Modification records

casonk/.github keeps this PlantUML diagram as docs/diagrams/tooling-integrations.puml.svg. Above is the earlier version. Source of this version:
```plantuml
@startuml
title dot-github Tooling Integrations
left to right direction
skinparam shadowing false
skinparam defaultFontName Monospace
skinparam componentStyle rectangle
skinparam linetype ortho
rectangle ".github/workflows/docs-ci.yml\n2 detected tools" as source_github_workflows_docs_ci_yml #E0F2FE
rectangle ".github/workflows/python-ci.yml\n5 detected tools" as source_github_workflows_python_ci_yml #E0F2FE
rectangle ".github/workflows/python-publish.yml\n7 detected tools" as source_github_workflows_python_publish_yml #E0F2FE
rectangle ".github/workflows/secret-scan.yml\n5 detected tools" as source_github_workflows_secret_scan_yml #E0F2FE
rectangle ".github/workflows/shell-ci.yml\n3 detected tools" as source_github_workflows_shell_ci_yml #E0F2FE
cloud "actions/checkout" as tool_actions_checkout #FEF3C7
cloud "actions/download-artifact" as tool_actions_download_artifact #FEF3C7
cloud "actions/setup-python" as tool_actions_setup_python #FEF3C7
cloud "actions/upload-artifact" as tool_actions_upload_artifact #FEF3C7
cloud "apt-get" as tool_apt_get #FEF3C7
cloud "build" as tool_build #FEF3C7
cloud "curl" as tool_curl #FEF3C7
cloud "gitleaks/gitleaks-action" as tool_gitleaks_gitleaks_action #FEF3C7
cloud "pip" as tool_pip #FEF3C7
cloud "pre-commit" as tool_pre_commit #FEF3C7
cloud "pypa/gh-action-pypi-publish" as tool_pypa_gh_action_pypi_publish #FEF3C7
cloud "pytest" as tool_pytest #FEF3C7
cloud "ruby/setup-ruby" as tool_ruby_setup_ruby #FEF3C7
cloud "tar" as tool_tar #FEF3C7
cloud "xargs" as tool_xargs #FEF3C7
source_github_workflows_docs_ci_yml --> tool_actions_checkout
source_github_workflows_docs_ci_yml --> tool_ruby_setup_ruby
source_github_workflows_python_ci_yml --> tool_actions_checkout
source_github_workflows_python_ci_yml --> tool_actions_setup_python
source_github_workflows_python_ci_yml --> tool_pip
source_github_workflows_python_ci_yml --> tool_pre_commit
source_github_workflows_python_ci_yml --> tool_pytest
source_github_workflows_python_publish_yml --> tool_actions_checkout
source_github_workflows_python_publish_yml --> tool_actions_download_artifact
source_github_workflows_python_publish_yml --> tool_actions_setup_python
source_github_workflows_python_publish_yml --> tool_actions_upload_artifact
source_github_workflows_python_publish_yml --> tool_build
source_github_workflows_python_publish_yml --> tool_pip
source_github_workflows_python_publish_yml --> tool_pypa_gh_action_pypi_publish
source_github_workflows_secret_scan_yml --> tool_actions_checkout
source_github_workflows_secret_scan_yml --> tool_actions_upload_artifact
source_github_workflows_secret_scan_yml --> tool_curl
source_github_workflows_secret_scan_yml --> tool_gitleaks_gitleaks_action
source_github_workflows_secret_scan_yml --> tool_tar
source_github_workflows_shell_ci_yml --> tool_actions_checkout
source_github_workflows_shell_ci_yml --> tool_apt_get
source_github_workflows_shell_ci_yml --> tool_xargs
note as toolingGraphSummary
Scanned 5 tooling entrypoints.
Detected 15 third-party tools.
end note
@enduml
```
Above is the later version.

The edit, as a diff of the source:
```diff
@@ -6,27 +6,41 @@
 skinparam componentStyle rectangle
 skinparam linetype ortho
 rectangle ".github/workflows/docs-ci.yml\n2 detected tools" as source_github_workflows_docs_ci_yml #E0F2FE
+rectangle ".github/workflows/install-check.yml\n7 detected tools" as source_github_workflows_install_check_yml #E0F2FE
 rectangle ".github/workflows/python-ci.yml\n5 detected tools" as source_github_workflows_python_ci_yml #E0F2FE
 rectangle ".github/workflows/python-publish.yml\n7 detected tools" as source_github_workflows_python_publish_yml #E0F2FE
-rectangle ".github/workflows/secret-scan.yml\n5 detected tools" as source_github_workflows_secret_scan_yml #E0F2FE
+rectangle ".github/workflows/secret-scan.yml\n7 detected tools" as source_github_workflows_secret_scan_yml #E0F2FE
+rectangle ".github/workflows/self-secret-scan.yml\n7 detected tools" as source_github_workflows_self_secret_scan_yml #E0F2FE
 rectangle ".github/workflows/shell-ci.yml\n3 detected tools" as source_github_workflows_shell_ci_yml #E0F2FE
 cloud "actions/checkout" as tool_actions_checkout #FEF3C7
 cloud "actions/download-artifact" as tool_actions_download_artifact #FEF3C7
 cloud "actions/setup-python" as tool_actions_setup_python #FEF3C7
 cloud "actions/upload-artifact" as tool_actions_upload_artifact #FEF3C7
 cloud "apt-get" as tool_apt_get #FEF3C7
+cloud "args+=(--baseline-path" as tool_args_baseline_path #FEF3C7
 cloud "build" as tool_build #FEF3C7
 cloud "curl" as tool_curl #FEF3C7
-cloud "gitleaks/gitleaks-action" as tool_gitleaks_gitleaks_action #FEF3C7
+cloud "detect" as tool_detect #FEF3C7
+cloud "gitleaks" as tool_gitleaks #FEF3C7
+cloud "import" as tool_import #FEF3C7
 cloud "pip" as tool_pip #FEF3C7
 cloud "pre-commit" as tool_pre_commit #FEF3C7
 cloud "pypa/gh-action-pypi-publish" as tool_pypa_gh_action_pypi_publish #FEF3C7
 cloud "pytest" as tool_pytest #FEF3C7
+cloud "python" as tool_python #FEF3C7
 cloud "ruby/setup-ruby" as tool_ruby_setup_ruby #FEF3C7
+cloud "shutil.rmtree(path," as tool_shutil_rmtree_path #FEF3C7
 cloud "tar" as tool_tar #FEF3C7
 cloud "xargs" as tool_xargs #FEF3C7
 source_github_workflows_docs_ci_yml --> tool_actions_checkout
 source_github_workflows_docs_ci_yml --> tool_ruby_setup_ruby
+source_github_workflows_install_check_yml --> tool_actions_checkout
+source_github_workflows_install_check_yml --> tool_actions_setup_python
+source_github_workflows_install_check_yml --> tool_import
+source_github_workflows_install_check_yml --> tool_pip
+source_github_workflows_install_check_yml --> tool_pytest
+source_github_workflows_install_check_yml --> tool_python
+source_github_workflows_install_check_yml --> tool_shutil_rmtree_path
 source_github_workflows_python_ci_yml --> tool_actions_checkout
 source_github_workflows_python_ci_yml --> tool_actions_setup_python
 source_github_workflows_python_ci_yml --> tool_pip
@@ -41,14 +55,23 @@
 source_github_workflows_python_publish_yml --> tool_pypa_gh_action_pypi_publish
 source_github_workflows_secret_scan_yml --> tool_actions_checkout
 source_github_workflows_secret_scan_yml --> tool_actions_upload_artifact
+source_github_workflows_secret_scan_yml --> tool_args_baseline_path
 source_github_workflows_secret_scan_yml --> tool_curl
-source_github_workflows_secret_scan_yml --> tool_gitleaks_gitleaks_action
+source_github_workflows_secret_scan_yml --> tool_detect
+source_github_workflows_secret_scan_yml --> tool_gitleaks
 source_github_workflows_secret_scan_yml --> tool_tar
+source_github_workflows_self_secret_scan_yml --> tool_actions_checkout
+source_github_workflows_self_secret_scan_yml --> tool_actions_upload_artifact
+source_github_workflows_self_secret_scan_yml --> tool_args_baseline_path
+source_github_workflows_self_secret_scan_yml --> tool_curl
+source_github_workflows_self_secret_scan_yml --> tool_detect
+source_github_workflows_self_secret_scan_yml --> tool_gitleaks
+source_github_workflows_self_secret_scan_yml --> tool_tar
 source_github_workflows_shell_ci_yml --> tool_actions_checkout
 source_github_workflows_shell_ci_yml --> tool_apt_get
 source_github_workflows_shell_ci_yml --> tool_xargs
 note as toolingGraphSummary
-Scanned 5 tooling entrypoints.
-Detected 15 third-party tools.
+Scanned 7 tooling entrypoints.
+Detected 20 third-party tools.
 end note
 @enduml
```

---

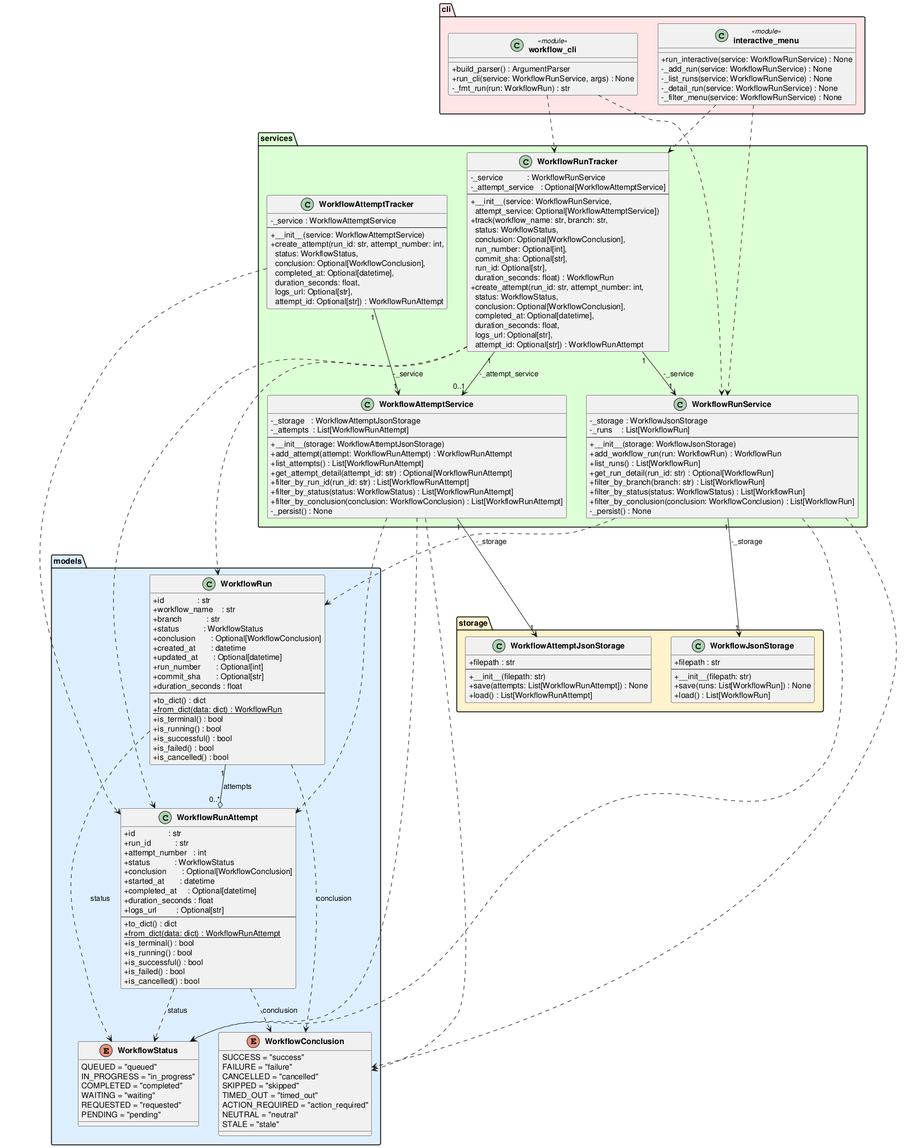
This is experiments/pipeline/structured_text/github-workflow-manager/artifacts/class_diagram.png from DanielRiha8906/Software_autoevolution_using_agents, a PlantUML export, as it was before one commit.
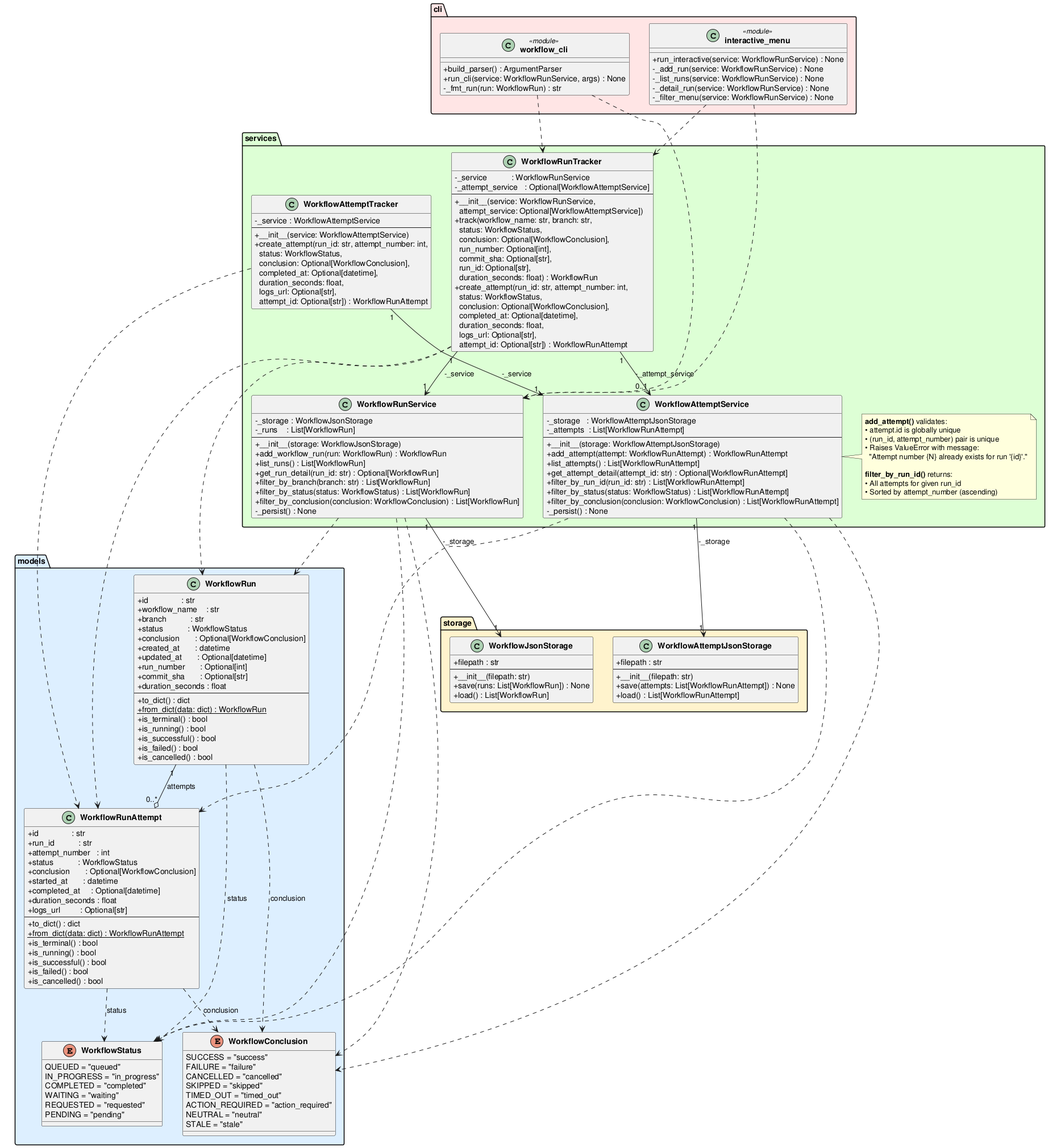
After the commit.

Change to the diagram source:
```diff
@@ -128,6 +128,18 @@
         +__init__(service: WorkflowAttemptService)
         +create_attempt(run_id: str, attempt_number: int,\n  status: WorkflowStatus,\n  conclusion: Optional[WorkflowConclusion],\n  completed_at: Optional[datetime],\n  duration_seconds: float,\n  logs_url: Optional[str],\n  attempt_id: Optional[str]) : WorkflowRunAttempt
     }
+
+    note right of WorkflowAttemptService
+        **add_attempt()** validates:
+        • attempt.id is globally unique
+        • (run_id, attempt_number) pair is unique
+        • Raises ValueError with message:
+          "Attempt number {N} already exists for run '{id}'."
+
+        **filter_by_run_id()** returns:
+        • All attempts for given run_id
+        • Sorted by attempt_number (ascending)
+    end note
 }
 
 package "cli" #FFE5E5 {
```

...

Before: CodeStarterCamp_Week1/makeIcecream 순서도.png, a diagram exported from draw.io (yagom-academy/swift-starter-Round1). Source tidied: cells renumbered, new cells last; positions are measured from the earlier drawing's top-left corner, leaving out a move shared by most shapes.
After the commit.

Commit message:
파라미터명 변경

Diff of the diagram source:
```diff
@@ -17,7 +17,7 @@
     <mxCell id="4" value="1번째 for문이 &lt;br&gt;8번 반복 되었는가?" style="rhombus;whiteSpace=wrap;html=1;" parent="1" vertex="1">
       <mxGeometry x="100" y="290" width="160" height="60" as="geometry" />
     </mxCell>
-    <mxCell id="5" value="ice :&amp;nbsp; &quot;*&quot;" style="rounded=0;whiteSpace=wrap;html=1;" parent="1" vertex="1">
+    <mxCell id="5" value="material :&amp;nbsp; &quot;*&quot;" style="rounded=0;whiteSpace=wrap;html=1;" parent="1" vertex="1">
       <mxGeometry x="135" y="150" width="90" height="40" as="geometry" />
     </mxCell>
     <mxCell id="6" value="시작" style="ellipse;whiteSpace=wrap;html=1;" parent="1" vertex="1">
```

• [WHAT YOU HAVE TO DO] Pick each line holding "Scanned" out of the entries above and return it.

• [YOUR SOLUTION]
Scanned 5 tooling entrypoints.
-Scanned 5 tooling entrypoints.
+Scanned 7 tooling entrypoints.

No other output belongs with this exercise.